Western Civilization Language. The term “Western” is often used in contrast to Asian, African, Native American or Arab nations. Western civilization is a term used to refer to the cultures of the people of European origin and their descendants. It comprises the broad heritage of social norms, ethical values, languages, traditional customs such as religious beliefs and specific artifacts and technologies as shared within the western sphere of interest. The history of written language began almost 6,000 years ago in the small villages of Mesopotamia.

This first written language was called Cuneiform, depicted in the clay tablet above. According to Sumerian history, legend and myth, a man named Oannes introduced this development in the Mesopotamian Valley over 5,000 years ago. Many assume this character was merely a myth or legend of the Sumerians, other believes that he visited Earth from an extraterrestrial source, even others believes that he originated in the mythical Atlantis. Greece was the origin of western civilization that started about 3,000 years ago.

The peak of its glory was around 500 BC, which was the golden age for Athens. After adopting Phoenician graphic-alphabet in 900 BC they employed a vowel system and added six more letters to make it a 24 letter alphabet. Earlier, was pronounced as ‘b. ’ Now in Modern Greek it is pronounced as ‘v. ’ It took a long time to develop the letters. There were many Greek dialects and there were certain differences in their style of writing.
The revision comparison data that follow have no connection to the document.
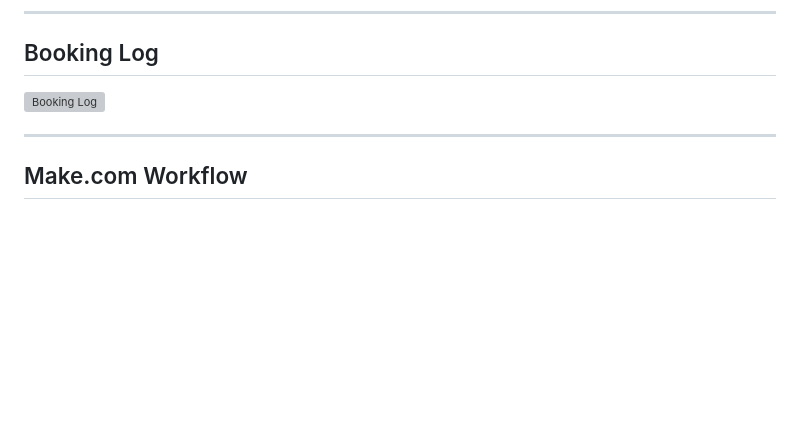
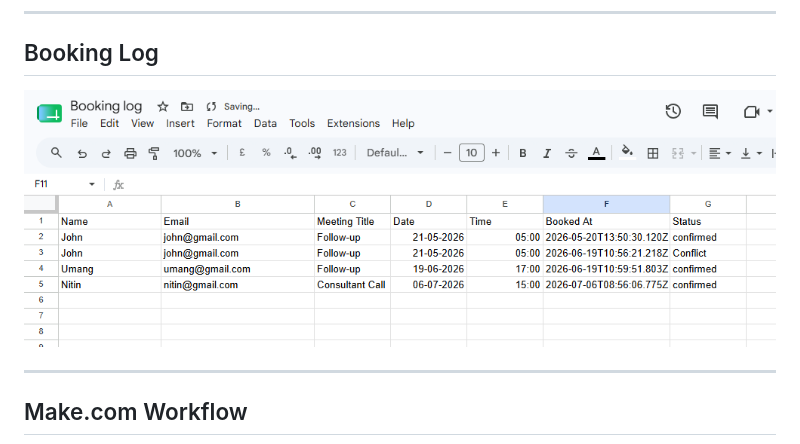
Before and after one commit to umangaggarwal55/AI-Appointment-Booking-System, a Markdown page: README.md, the part around the change. Drawn GitHub-style; blank space fills up the shorter version; grey boxes are pictures that could not be loaded.

Commit message:
Update Booking Log image to version 2

```diff
--- a/README.md
+++ b/README.md
@@ -153,7 +153,7 @@ Google Sheets
 
 ## Booking Log
 
-![Booking Log](docs/booking-log-sample.png)
+![Booking Log](docs/booking-log-samplev2.png)
 
 ---
 
```
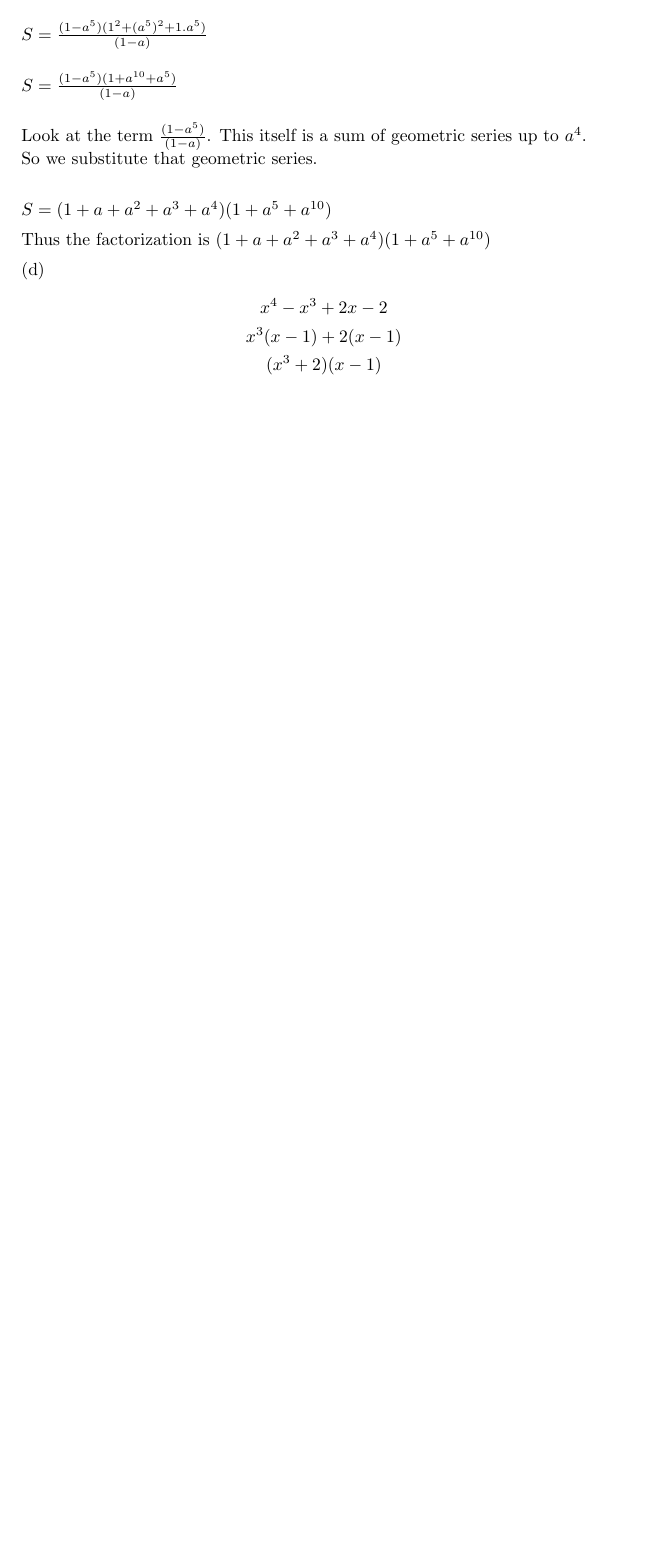
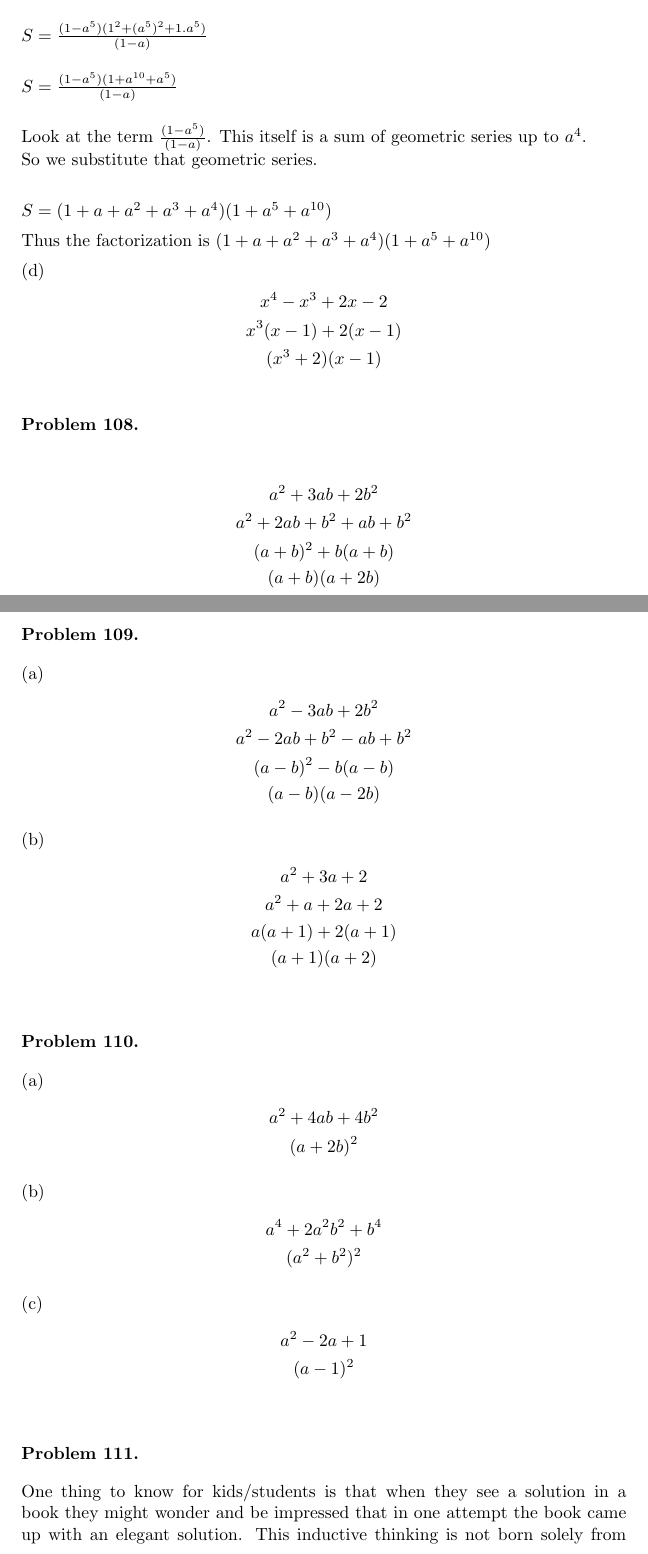
Before and after one commit to deepak-venkatesh/gelfand-algebra, a LaTeX paper (Algebra Solutions.tex): part of page 54 of 56 before the commit and two parts of pages 54 and 55 of 58 after it, the two joined at a grey line, cut so that both start at the same text, the shorter picture padded with empty space. Compiled offline with pdfLaTeX.

Commit message:
up to problem 112

```diff
--- a/Algebra Solutions.tex
+++ b/Algebra Solutions.tex
@@ -4,6 +4,7 @@
 \usepackage{listings}
 \usepackage{longdivision}
 \usepackage{booktabs}
+\usepackage{polynom}
 \usepackage{graphicx}
 \usepackage{tikz}
 \usepackage{float}
@@ -2477,5 +2478,55 @@ Thus the factorization is $(1 + a + a^2 + a^3 + a^4) (1 + a^5 + a^{10})$
   (x^3 + 2)(x - 1)\\
 \end{gather*}
 
-
-
+\begin{problem} %108
+\begin{gather*}
+  a^2 + 3ab + 2b^2\\
+  a^2 + 2ab + b^2 + ab + b^2\\
+  (a + b)^2 + b(a + b)\\
+  (a + b)(a + 2b)
+\end{gather*}
+\end{problem}
+
+\begin{problem} %109
+  (a)
+  \begin{gather*}
+    a^2 - 3ab + 2b^2\\
+    a^2 - 2ab + b^2 - ab + b^2\\
+    (a - b)^2 - b(a - b)\\
+    (a - b)(a - 2b)
+  \end{gather*}
+
+  (b)
+  \begin{gather*}
+    a^2 + 3a + 2\\
+    a^2 + a + 2a + 2\\
+    a(a + 1) + 2(a + 1)\\
+    (a + 1) (a + 2)
+  \end{gather*}
+\end{problem}
+
+
+\begin{problem} %110
+  (a)
+  \begin{gather*}
+    a^2 + 4ab + 4b^2\\
+    (a + 2b)^2
+  \end{gather*}
+
+  (b)
+  \begin{gather*}
+    a^4 + 2a^2b^2 + b^4\\
+    (a^2 + b^2)^2
+  \end{gather*}
+
+  (c)
+  \begin{gather*}
+    a^2 - 2a + 1\\
+    (a - 1)^2
+  \end{gather*}
+\end{problem}
+
+\begin{problem} %111
+  One thing to know for kids/students
+  is that when they see a solution in a book they might wonder and be impressed that in one attempt the book came up with an elegant solution. This inductive
+  thinking is not born solely from intelligence but from pattern recognition and pattern recognition in turn comes from practice. And when
```
Also changed, not shown: Algebra Solutions.pdf, Algebra Solutions.tex (29 more changed lines).
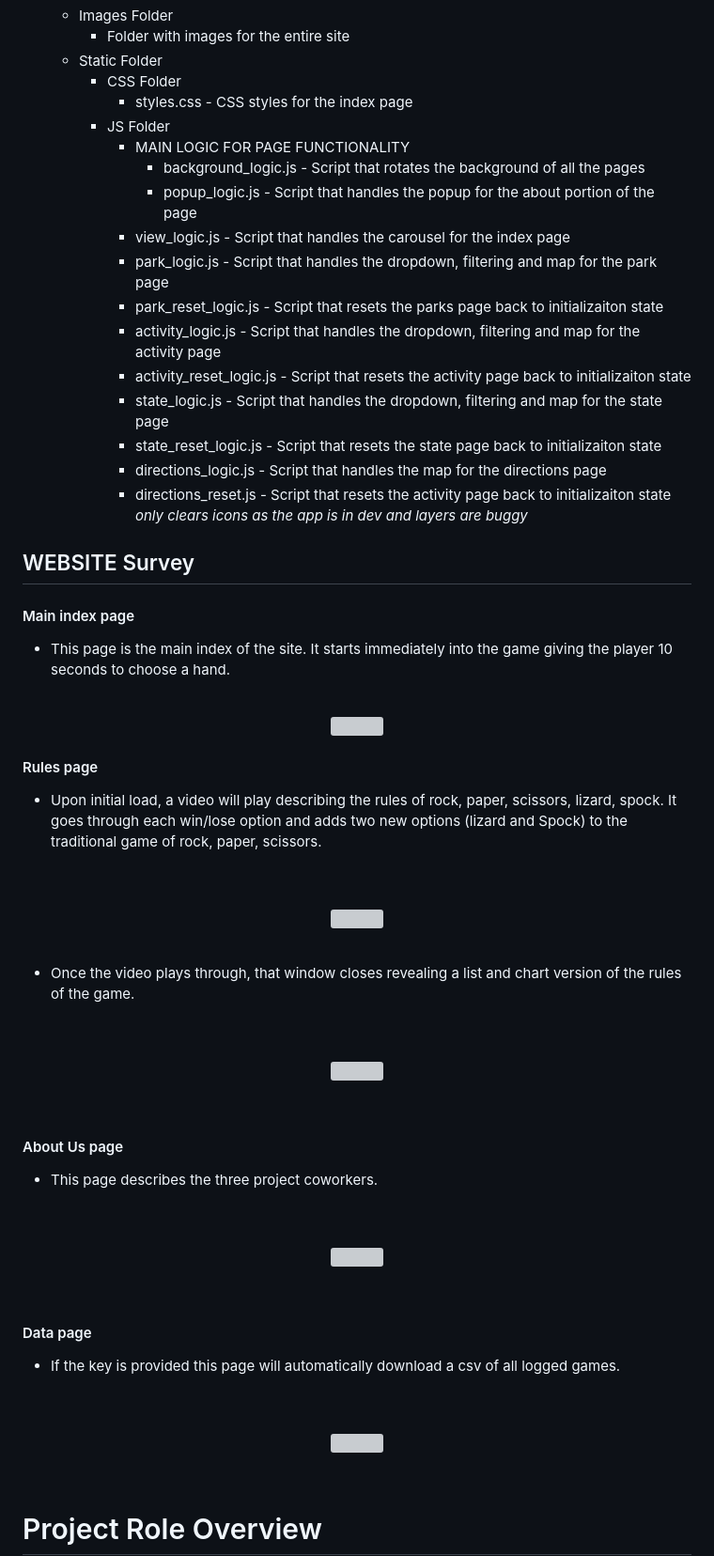
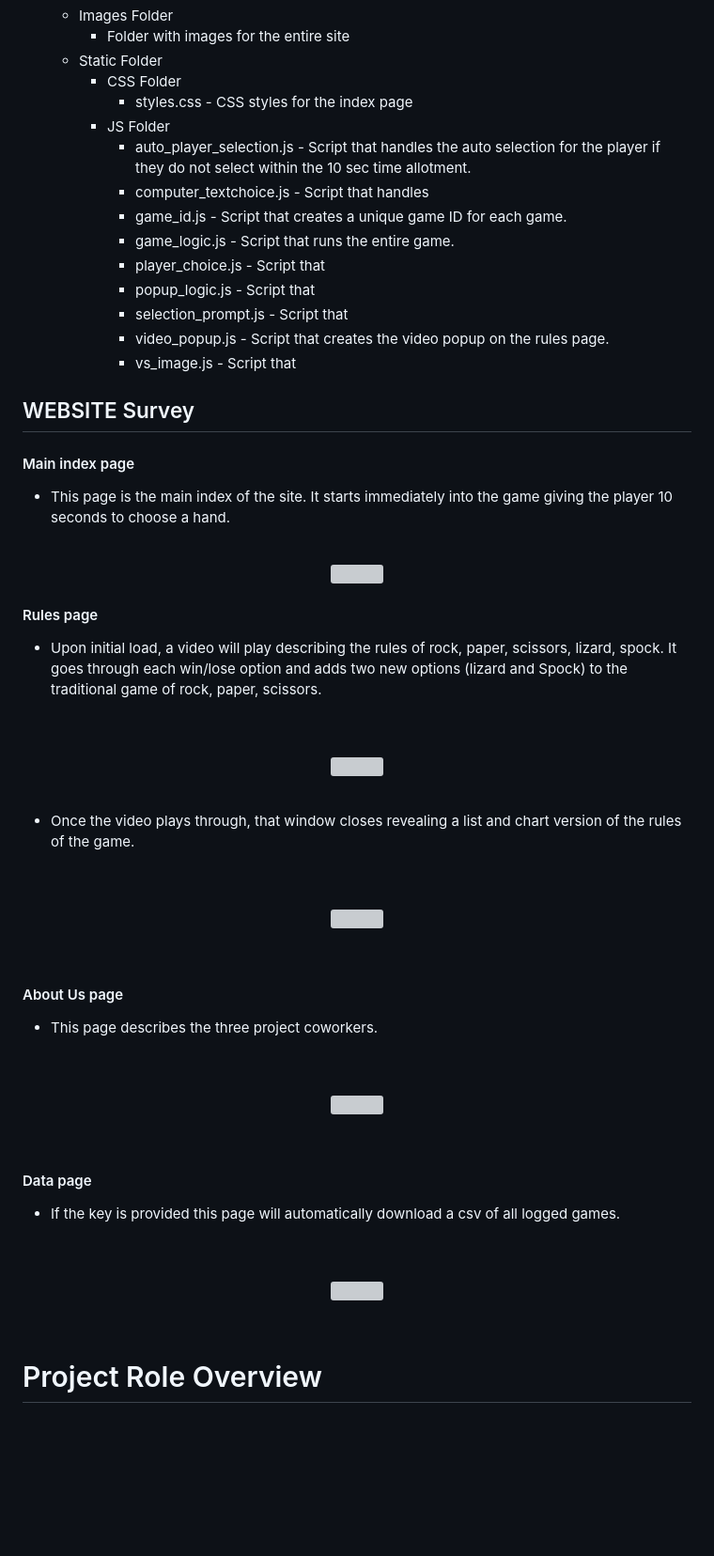
Before and after one commit to hmmclean/Machine-Learning-Project_Project-4, a Markdown page: README.md, the part around the change printed below. Shown: that part at 94% size. Rendered like a GitHub page; blank space fills up the shorter version; grey boxes are pictures that could not be loaded.

```diff
--- a/README.md
+++ b/README.md
@@ -72,18 +68,15 @@ We started with the idea of building a website to help people determine which of
         * CSS Folder
            * styles.css - CSS styles for the index page
       * JS Folder
-           * MAIN LOGIC FOR PAGE FUNCTIONALITY
-              *  background_logic.js - Script that rotates the background of all the pages
-              *  popup_logic.js - Script that handles the popup for the about portion of the page
-           * view_logic.js - Script that handles the carousel for the index page
-           * park_logic.js - Script that handles the dropdown, filtering and map for the park page
-           * park_reset_logic.js - Script that resets the parks page back to initializaiton state
-           * activity_logic.js - Script that handles the dropdown, filtering and map for the activity page
-           * activity_reset_logic.js - Script that resets the activity page back to initializaiton state
-           * state_logic.js - Script that handles the dropdown, filtering and map for the state page
-           * state_reset_logic.js - Script that resets the state page back to initializaiton state
-           * directions_logic.js - Script that handles the map for the directions page
-           * directions_reset.js - Script that resets the activity page back to initializaiton state *only clears icons as the app is in dev and layers are buggy*
+           * auto_player_selection.js - Script that handles the auto selection for the player if they do not select within the 10 sec time allotment.
+           * computer_textchoice.js - Script that handles
+           * game_id.js - Script that creates a unique game ID for each game.
+           * game_logic.js - Script that runs the entire game.
+           * player_choice.js - Script that
+           * popup_logic.js - Script that
+           * selection_prompt.js - Script that
+           * video_popup.js - Script that creates the video popup on the rules page.
+           * vs_image.js - Script that
 
 ## WEBSITE Survey
 #### Main index page
```
Also changed, not shown: other parts of README.md (+9 -13 lines).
Lastly the Ionian style of lettering was adopted in general and after 400 BC the letters became uniform.